-------- Data under study

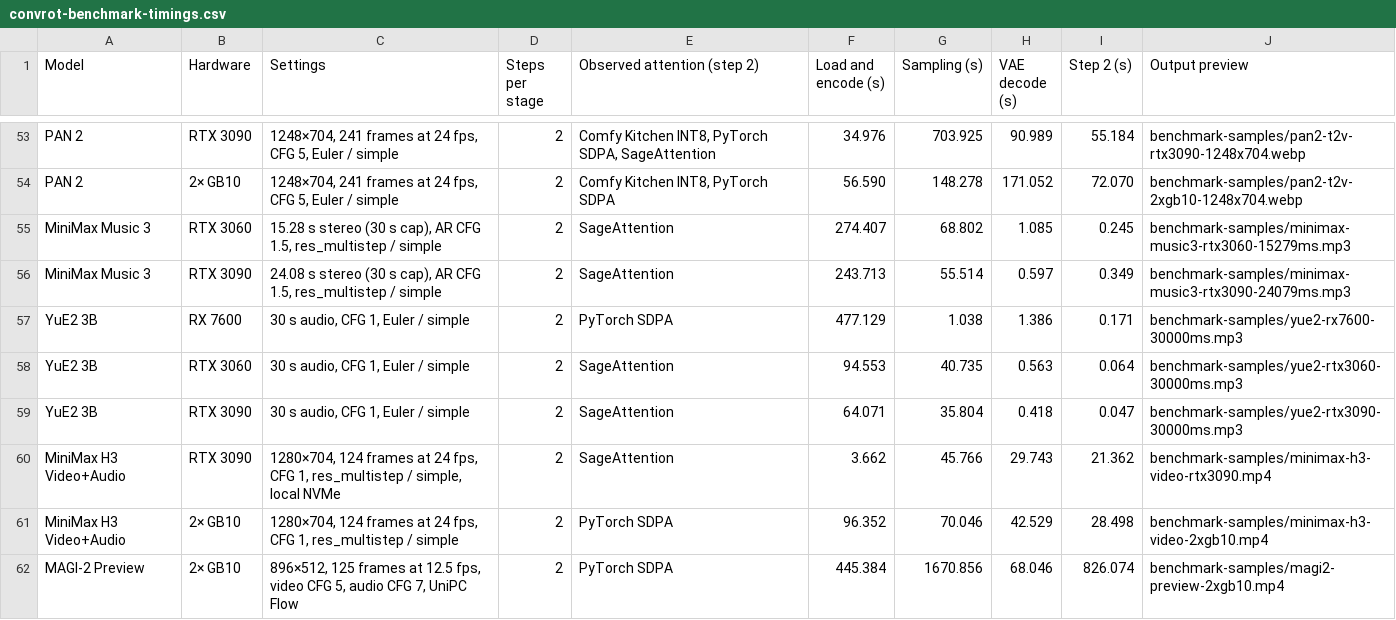
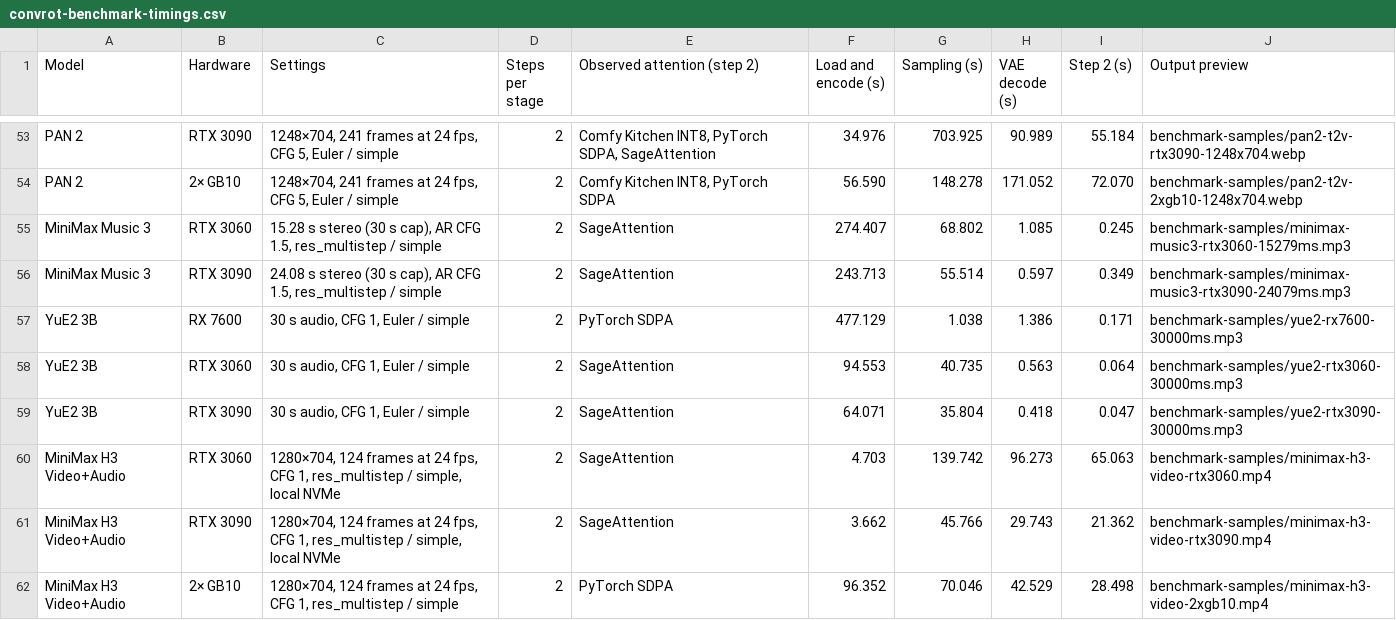
Before and after one commit to hiddenswitch/forks-pip-and-uv-installable-ComfyUI, a CSV file: docs/convrot-benchmark-timings.csv, drawn as a sheet; only a part is shown, gaps mark what is left out; the shorter side is filled out with more unchanged rows.

```diff
--- a/docs/convrot-benchmark-timings.csv
+++ b/docs/convrot-benchmark-timings.csv
@@ -59,2 +59,3 @@ YuE2 3B,RTX 3060,"30 s audio, CFG 1, Euler / simple",2,SageAttention,94.553,40.7
 YuE2 3B,RTX 3090,"30 s audio, CFG 1, Euler / simple",2,SageAttention,64.071,35.804,0.418,0.047,benchmark-samples/yue2-rtx3090-30000ms.mp3
+MiniMax H3 Video+Audio,RTX 3060,"1280×704, 124 frames at 24 fps, CFG 1, res_multistep / simple, local NVMe",2,SageAttention,4.703,139.742,96.273,65.063,benchmark-samples/minimax-h3-video-rtx3060.mp4
 MiniMax H3 Video+Audio,RTX 3090,"1280×704, 124 frames at 24 fps, CFG 1, res_multistep / simple, local NVMe",2,SageAttention,3.662,45.766,29.743,21.362,benchmark-samples/minimax-h3-video-rtx3090.mp4
```
Also changed, not shown: 2 other files.
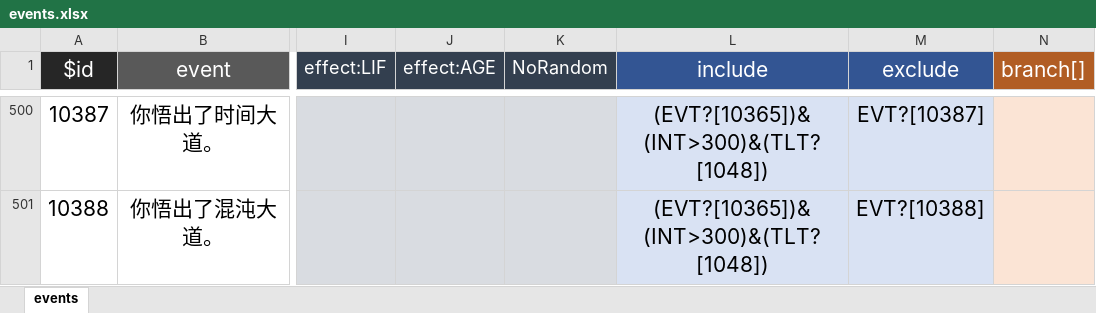
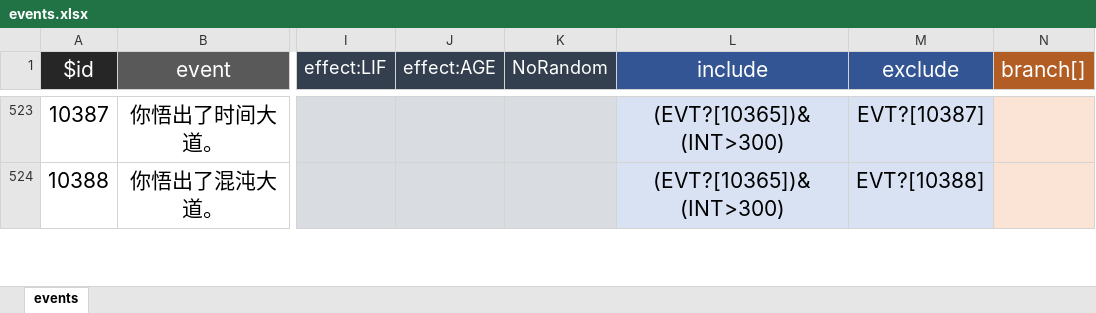
Before and after one commit to VickScarlet/lifeRestart, an Excel workbook: data/events.xlsx, sheet events, drawn as a sheet; only a part is shown, gaps mark what is left out; values as stored, in another font and other column widths than the file's, no borders; addresses are those after the commit; the diff covers the shown part only; the diff names each change by its address in the sheet, - before the commit and + after, or states it on an @@ line.

```diff
--- a/data/events.xlsx (sheet events)
+++ b/data/events.xlsx (sheet events)
-L523:L524 (include): (EVT?[10365])&(INT>300)&(TLT?[1048])
+L523:L524 (include): (EVT?[10365])&(INT>300)
```
Also changed, not shown: 24 added rows and 77 edited cells elsewhere in this sheet, data/achievement.xlsx, data/age.xlsx, 4 other files.
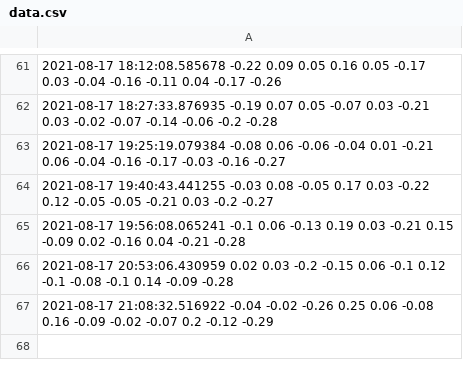
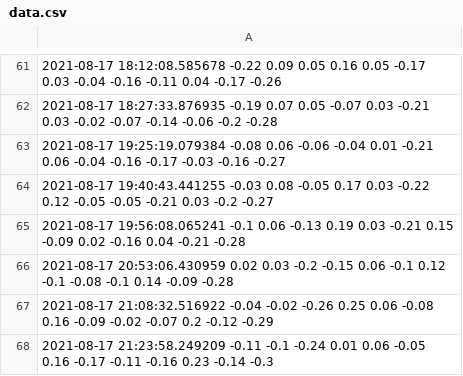
Before and after one commit to JalalElwazze/vibeDatabase, a CSV file: data.csv, drawn as a sheet; only a part is shown, gaps mark what is left out; the diff names each change by its address in the sheet, - before the commit and + after, or states it on an @@ line.

Commit message:
regular_update

```diff
--- a/data.csv
+++ b/data.csv
+row 68: 2021-08-17 21:23:58.249209 -0.11 -0.1 -0.24 0.01 0.06 -0.05 0.16 -0.17 -0.11 -0.16 0.23 -0.14 -0.3
```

----------------

# Activity:
Within the listing above, work out the number of lines that hold "timings", and give that number alone.

# Result below:
3